However, despite these improvements, sickness levels are still significant and remain damaging to the productivity of UK businesses. An estimated 137.3 million working days were lost due to sickness and injury in 2016.
Major causes of sickness absence
- Colds, flu, coughs and other minor illnesses accounted for the largest proportion of illnesses: 8% of total days lost, or 34 million working days.
- Back pain, neck ache and upper limb problems (e.g. repetitive strain injury) and other musculoskeletal disorders (MSDs): 4% of total days lost, or 30.8 million working days.
- Stress, depression, anxiety and all other mental health issues: 5% of total days lost or 15.8 million working days.
The ONS data shows that short-term, one-off, often unavoidable illnesses such as colds and flu cause the greatest proportion of sick days. However, these short-term absences can actually have a less significant impact on organisations and individuals than long-term conditions such as MSDs, respiratory conditions and mental health issues. These long-term conditions account for almost 50% of sick days, and the impact of long-term absence (four weeks or more) cannot be underestimated. It can be a real struggle for organisations to cover the workloads of absent employees for extended periods, and the longer a person is off work, the harder it is for them to return.
Some key sickness absence trends

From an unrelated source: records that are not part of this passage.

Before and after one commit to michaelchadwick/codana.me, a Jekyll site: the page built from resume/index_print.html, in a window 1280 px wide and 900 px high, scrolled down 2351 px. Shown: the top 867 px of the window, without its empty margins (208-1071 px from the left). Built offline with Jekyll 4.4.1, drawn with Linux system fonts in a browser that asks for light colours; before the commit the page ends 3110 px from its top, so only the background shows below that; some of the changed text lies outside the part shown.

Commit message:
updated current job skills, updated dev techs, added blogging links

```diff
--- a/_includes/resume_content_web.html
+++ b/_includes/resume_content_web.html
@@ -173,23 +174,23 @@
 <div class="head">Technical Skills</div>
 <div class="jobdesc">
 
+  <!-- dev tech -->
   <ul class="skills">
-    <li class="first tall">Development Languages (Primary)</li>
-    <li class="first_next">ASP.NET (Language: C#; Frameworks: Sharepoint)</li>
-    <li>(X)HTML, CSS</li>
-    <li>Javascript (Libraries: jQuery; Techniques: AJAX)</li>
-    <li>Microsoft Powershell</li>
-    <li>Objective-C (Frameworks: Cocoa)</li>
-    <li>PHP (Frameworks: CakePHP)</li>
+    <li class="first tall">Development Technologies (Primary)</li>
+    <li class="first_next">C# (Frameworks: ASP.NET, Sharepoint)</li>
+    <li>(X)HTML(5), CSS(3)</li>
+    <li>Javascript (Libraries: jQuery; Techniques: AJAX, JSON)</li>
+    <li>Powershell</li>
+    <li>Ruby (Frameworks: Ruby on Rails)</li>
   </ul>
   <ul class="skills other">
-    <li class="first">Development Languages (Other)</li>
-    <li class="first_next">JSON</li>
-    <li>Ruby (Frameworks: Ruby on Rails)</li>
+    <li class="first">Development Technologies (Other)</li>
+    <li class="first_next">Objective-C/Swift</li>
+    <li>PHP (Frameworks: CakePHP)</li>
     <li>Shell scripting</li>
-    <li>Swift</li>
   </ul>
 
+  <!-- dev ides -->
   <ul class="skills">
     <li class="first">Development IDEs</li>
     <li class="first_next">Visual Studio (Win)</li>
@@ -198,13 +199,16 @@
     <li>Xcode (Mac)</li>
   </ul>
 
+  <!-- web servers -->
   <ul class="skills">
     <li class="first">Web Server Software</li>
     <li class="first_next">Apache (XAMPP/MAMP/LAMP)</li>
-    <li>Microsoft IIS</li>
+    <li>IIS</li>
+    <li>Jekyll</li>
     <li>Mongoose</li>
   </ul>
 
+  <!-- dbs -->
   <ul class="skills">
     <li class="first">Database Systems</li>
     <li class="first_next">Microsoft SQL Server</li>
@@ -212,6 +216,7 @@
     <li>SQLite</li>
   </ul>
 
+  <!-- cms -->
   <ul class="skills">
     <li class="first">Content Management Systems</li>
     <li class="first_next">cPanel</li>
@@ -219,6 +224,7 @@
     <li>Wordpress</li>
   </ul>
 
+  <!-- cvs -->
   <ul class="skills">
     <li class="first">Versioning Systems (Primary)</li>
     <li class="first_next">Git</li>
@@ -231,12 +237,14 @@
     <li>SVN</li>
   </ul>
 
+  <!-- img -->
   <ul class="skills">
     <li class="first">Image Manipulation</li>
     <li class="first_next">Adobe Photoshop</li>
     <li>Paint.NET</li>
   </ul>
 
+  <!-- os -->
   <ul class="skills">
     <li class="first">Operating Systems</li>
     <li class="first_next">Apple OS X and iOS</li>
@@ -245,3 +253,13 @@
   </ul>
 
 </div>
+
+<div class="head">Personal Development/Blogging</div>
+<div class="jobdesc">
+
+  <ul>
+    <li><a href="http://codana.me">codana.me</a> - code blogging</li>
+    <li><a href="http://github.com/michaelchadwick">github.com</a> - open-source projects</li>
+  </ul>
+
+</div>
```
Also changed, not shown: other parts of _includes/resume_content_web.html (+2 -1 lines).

- The ageing workforce: The ONS figures show a fall in all areas of sickness absence from 1993-2016, except amongst older workers (65+) which went from 2.7%* to 2.9%*. The population is ageing and the working population aged 65+ trebled between 1993-2016 as people have attempted to boost their pension income or take advantage of their ongoing good health to keep working. For employers, this trend means they need to be flexible and open-minded about working hours and recruitment. And an ageing population means an increase in the number of employees with at least one long-term health condition, which can have implications in terms of sickness absence.
- Smoking: Smokers are more prone to sickness absence than non-smokers. Smokers lose on average 2.5%* of their working time to illness compared to 1.2%* among people who have never smoked.
- Public sector workers: Those working in the public sector have historically lost a greater proportion of their working time to sickness absence than those in the private sector. Whilst improvements have been made, more still needs to be done to align the public sector with the private sector in terms of working time lost to sickness absence.
The ONS is using the figures to inform both government policy makers and employers on the character and trends of sickness absence in the UK in order that the necessary steps can be taken to reduce rates sickness absence rates yet further.
Employers increasingly recognise the importance of good health among their employees and have been imaginative with their methods of improving morale, with the use of occupational health support, relaxation areas, flexible working and even yoga classes in the office.
Support and guidance about work and health can be sought from Fit for Work, which offers free, online work-related health advice and guidance to anyone looking for advice and support about an existing case of sickness absence, or about issues that may result in sickness absence. Employed people who have been off work due to illness for four weeks or more can be referred for a telephone assessment with a Fit for Work case manager in order to identify all the obstacles preventing the person from returning to work. The Fit for Work case manager can also provide recommendations about how the obstacles can be addressed and to potentially enable an early return to work. Visit the Fit for Work website or call the free telephone advice line on 0800 032 6235 (English) or 0800 032 6233 (Welsh). There is a separate service running in Scotland (0800 019 2211).
*The proportion of working hours lost to sickness.